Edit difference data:

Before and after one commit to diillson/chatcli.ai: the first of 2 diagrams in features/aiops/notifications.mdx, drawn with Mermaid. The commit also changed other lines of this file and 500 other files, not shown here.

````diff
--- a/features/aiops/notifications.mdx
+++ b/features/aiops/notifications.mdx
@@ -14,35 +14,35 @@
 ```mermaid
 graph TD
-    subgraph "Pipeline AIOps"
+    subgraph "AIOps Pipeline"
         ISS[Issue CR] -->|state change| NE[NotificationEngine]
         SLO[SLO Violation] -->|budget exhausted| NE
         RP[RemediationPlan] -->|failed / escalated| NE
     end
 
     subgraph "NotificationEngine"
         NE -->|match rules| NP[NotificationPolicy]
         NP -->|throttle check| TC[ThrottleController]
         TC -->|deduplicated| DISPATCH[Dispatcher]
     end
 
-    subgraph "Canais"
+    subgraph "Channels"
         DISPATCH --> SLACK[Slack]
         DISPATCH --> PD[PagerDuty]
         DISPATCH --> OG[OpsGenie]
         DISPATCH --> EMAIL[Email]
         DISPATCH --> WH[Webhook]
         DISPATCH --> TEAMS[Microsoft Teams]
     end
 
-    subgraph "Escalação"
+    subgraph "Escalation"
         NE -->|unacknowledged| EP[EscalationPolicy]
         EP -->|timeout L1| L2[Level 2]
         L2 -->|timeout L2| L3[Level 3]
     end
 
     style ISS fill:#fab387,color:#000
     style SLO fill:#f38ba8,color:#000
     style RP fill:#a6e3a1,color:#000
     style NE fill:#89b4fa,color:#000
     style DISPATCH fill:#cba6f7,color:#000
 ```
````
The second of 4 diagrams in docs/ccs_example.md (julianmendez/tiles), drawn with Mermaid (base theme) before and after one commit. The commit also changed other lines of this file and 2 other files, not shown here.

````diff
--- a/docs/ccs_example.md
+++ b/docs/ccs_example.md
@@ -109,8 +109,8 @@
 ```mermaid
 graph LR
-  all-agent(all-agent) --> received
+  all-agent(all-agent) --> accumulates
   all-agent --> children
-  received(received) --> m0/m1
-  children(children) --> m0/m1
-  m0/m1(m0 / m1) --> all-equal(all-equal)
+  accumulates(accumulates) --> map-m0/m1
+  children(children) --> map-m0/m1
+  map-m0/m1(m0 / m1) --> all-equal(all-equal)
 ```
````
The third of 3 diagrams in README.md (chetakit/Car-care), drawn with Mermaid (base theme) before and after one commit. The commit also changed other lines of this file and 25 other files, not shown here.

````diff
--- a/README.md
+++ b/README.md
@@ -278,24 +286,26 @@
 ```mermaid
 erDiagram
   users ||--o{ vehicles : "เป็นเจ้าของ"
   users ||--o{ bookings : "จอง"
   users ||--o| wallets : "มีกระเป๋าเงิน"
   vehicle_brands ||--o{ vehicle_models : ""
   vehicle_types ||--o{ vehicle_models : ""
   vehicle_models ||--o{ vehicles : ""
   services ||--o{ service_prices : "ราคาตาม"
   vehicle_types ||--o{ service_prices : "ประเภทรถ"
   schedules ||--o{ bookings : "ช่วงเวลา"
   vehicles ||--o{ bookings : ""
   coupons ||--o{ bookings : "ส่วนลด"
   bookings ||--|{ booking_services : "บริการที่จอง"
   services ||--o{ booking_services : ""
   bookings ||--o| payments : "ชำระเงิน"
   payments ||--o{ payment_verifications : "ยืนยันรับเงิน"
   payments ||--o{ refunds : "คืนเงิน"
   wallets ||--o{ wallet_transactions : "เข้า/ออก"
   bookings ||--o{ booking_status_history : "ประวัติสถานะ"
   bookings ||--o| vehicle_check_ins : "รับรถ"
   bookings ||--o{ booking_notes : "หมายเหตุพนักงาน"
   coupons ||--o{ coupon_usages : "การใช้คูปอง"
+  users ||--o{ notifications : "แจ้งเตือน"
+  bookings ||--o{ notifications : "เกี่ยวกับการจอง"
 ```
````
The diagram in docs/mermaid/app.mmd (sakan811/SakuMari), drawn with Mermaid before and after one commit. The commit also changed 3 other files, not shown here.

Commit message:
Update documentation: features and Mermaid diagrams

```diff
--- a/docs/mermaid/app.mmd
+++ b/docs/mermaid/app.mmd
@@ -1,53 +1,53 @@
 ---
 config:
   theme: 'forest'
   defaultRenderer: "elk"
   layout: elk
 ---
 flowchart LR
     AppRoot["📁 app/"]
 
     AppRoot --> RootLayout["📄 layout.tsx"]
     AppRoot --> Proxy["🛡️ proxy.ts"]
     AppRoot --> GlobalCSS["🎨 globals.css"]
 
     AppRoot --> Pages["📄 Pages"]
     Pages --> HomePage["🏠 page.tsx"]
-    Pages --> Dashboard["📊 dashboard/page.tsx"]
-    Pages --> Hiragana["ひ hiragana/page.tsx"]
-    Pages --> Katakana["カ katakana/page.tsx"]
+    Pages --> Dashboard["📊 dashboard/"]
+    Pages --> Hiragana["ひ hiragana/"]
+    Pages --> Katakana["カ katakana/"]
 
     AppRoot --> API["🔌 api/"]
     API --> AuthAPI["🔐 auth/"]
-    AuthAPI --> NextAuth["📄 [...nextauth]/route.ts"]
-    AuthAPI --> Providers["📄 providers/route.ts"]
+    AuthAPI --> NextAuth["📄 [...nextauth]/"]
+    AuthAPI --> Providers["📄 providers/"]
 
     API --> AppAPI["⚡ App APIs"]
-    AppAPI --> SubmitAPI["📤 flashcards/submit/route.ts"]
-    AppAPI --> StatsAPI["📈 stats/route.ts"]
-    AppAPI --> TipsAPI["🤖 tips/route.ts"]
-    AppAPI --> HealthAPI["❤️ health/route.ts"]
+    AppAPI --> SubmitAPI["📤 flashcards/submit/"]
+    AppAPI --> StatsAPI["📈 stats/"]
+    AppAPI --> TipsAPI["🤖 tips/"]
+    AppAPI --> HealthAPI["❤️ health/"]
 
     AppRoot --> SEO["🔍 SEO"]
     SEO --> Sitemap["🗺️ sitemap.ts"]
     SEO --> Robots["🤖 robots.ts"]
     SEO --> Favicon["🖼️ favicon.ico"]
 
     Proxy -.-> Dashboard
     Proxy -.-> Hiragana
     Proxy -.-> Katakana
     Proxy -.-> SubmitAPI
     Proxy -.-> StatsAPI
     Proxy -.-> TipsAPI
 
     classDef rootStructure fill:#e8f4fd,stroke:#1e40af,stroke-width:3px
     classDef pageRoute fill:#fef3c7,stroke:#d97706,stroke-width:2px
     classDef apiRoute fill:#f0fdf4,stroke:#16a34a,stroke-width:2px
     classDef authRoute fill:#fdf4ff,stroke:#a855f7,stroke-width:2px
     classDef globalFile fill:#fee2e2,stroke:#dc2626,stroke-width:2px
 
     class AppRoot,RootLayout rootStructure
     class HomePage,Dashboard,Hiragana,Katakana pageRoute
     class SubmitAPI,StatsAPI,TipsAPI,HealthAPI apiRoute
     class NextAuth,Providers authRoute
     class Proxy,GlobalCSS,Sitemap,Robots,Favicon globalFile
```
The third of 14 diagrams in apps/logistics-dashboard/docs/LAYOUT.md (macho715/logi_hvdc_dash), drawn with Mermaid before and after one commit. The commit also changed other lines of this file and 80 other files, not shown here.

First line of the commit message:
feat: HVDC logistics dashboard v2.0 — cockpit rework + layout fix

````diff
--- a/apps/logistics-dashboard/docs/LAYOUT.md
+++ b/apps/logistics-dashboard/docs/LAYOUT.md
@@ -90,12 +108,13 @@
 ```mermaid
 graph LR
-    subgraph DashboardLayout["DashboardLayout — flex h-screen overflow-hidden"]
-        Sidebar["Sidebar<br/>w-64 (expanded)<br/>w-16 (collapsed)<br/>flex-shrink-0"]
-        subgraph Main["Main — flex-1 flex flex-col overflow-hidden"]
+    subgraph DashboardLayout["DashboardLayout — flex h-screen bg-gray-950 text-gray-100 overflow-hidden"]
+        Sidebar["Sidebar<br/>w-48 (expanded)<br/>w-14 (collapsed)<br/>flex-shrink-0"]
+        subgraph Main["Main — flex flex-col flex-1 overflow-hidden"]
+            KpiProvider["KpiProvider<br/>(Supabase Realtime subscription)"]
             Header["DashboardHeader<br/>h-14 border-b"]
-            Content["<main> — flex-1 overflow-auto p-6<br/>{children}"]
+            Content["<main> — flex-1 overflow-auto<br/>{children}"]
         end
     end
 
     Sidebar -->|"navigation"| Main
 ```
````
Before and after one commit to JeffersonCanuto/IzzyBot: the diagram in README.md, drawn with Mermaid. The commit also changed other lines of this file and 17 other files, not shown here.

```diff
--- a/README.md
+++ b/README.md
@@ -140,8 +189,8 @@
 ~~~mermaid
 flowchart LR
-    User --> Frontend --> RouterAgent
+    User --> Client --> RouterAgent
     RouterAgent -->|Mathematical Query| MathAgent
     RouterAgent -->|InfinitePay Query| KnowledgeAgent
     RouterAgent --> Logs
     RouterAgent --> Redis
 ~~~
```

**Work instruction**
Every line in the data that holds "subgraph" should be copied out.

**Answer box**
-    subgraph "Pipeline AIOps"
+    subgraph "AIOps Pipeline"
     subgraph "NotificationEngine"
-    subgraph "Canais"
+    subgraph "Channels"
-    subgraph "Escalação"
+    subgraph "Escalation"
-    subgraph DashboardLayout["DashboardLayout — flex h-screen overflow-hidden"]
-        subgraph Main["Main — flex-1 flex flex-col overflow-hidden"]
+    subgraph DashboardLayout["DashboardLayout — flex h-screen bg-gray-950 text-gray-100 overflow-hidden"]
+        subgraph Main["Main — flex flex-col flex-1 overflow-hidden"]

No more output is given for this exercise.